(Material for this task Opens)
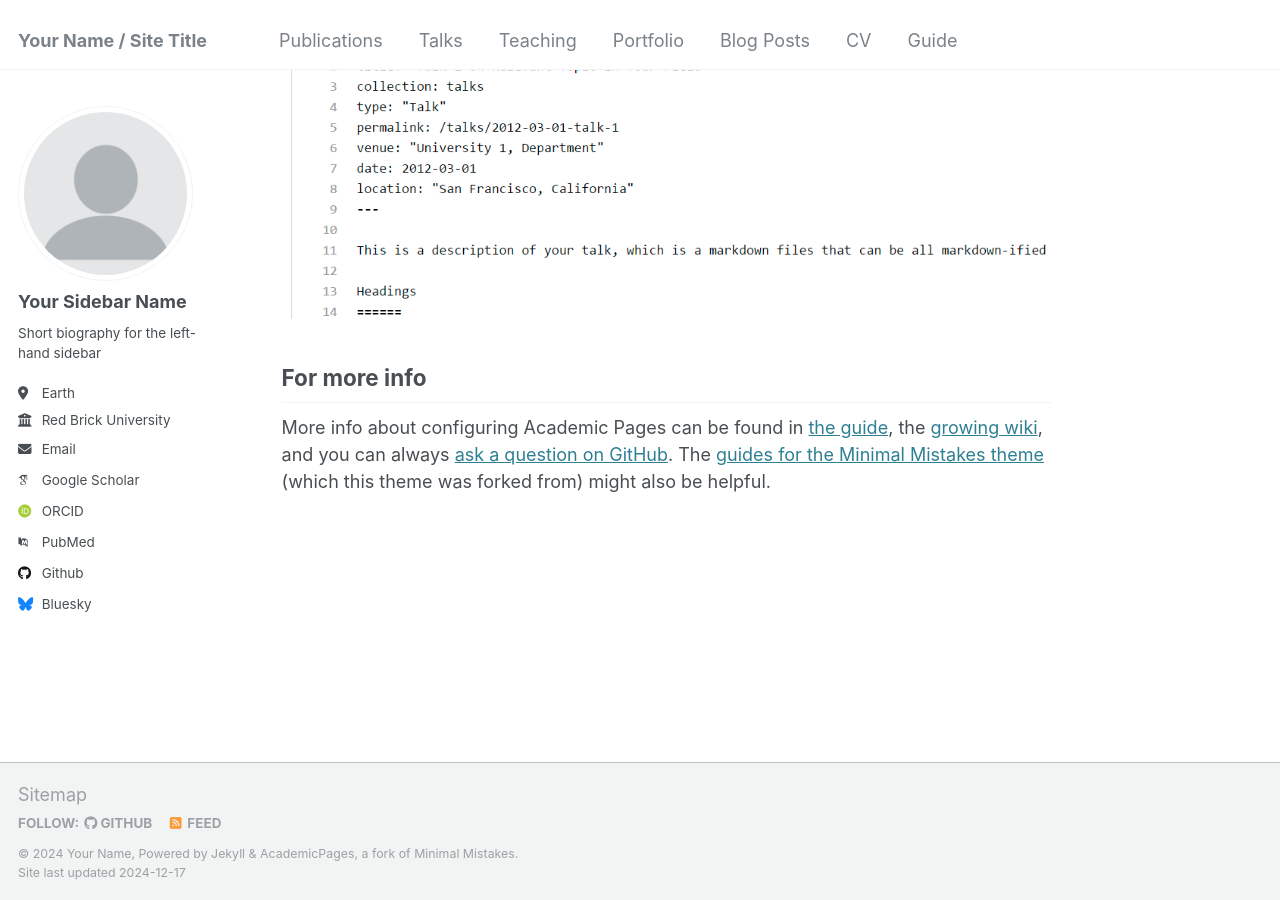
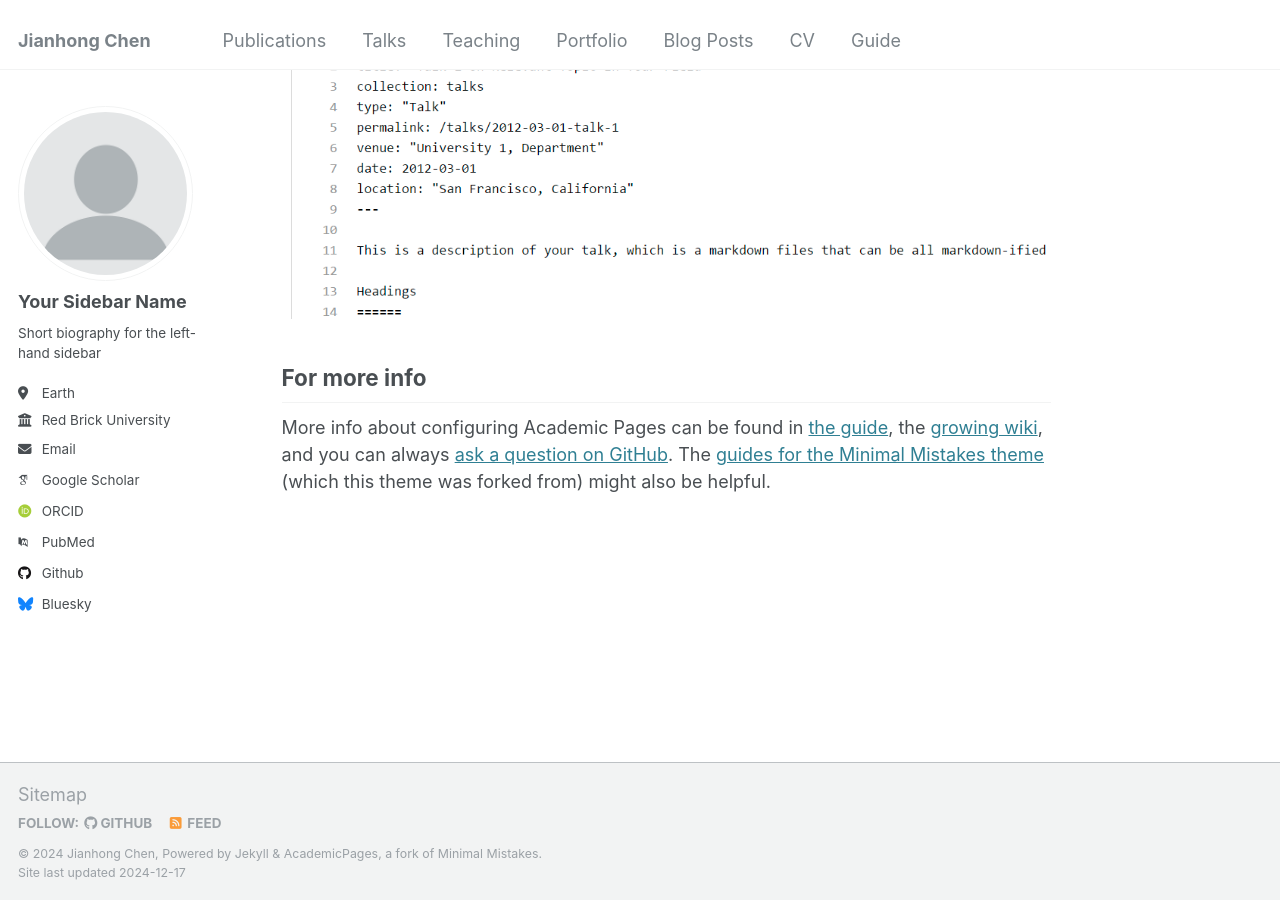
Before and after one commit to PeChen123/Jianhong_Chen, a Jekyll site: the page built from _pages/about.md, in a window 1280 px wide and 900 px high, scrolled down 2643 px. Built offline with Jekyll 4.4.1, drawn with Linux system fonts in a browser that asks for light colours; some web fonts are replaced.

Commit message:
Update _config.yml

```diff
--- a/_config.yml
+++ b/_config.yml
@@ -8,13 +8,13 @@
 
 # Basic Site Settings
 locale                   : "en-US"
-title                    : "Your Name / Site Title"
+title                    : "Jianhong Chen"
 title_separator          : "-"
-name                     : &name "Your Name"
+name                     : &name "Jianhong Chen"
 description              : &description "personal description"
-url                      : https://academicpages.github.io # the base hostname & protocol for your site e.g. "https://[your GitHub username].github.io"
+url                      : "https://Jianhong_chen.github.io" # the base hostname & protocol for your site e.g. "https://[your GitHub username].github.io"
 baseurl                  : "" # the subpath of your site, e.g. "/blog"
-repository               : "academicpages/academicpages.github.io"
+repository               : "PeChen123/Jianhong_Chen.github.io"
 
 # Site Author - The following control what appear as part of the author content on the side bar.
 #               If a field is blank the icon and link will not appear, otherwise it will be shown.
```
(Material for this task Closes)
(Material for this task Opens)
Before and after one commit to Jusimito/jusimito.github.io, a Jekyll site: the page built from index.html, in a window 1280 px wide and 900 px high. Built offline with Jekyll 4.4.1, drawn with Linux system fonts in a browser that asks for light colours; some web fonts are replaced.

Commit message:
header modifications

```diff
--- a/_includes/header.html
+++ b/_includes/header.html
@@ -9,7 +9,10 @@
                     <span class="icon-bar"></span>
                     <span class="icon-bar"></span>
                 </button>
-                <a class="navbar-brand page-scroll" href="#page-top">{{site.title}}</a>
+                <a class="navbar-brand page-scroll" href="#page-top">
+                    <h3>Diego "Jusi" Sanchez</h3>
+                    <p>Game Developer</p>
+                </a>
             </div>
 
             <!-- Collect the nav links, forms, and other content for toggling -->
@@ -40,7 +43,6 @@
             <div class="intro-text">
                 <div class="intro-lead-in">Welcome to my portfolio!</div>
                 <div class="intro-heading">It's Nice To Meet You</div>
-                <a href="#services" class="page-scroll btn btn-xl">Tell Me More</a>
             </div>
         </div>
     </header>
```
(Material for this task Closes)
(Material for this task Opens)
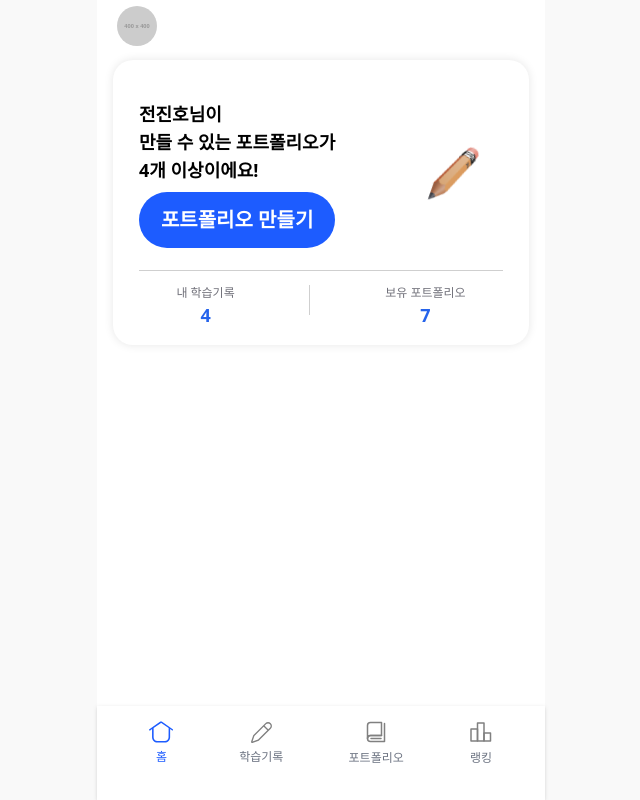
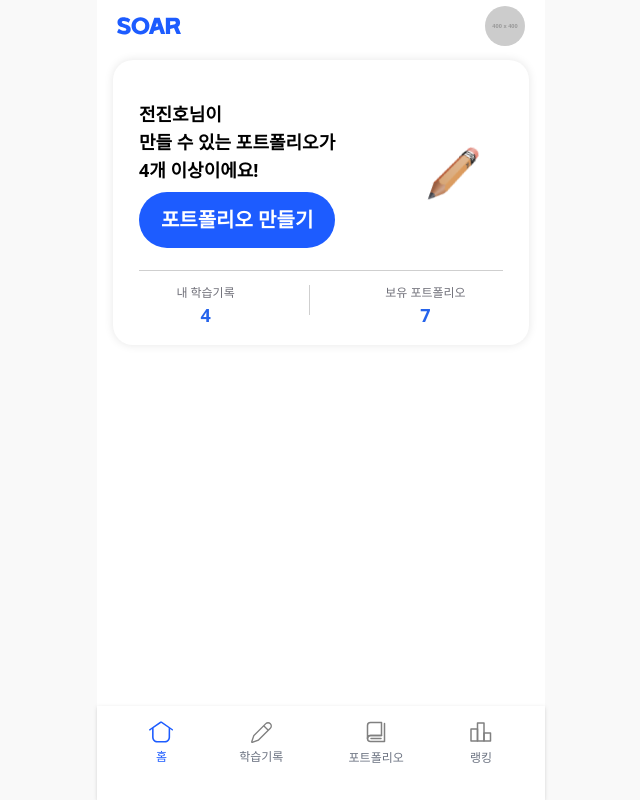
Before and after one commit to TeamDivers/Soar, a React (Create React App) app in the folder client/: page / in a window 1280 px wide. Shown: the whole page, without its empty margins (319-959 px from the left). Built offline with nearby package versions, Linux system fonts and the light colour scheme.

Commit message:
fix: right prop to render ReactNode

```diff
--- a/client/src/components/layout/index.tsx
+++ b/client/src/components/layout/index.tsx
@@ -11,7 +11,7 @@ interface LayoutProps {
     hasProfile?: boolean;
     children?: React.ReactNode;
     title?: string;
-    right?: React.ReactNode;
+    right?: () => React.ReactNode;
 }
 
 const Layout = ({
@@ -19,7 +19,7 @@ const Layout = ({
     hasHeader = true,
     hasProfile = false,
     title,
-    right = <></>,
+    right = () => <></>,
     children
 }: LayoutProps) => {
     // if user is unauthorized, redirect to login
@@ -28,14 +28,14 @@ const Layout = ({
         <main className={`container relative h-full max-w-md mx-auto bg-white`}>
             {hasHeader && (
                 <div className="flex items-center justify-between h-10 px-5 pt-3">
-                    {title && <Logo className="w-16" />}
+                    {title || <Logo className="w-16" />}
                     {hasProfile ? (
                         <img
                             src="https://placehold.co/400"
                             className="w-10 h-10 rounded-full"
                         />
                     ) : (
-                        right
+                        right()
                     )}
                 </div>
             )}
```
(Material for this task Closes)
Whenever the word "Linux" turns up in a line of the listing above, copy the line.

■ Exercise solution:
Before and after one commit to PeChen123/Jianhong_Chen, a Jekyll site: the page built from _pages/about.md, in a window 1280 px wide and 900 px high, scrolled down 2643 px. Built offline with Jekyll 4.4.1, drawn with Linux system fonts in a browser that asks for light colours; some web fonts are replaced.
Before and after one commit to Jusimito/jusimito.github.io, a Jekyll site: the page built from index.html, in a window 1280 px wide and 900 px high. Built offline with Jekyll 4.4.1, drawn with Linux system fonts in a browser that asks for light colours; some web fonts are replaced.
Before and after one commit to TeamDivers/Soar, a React (Create React App) app in the folder client/: page / in a window 1280 px wide. Shown: the whole page, without its empty margins (319-959 px from the left). Built offline with nearby package versions, Linux system fonts and the light colour scheme.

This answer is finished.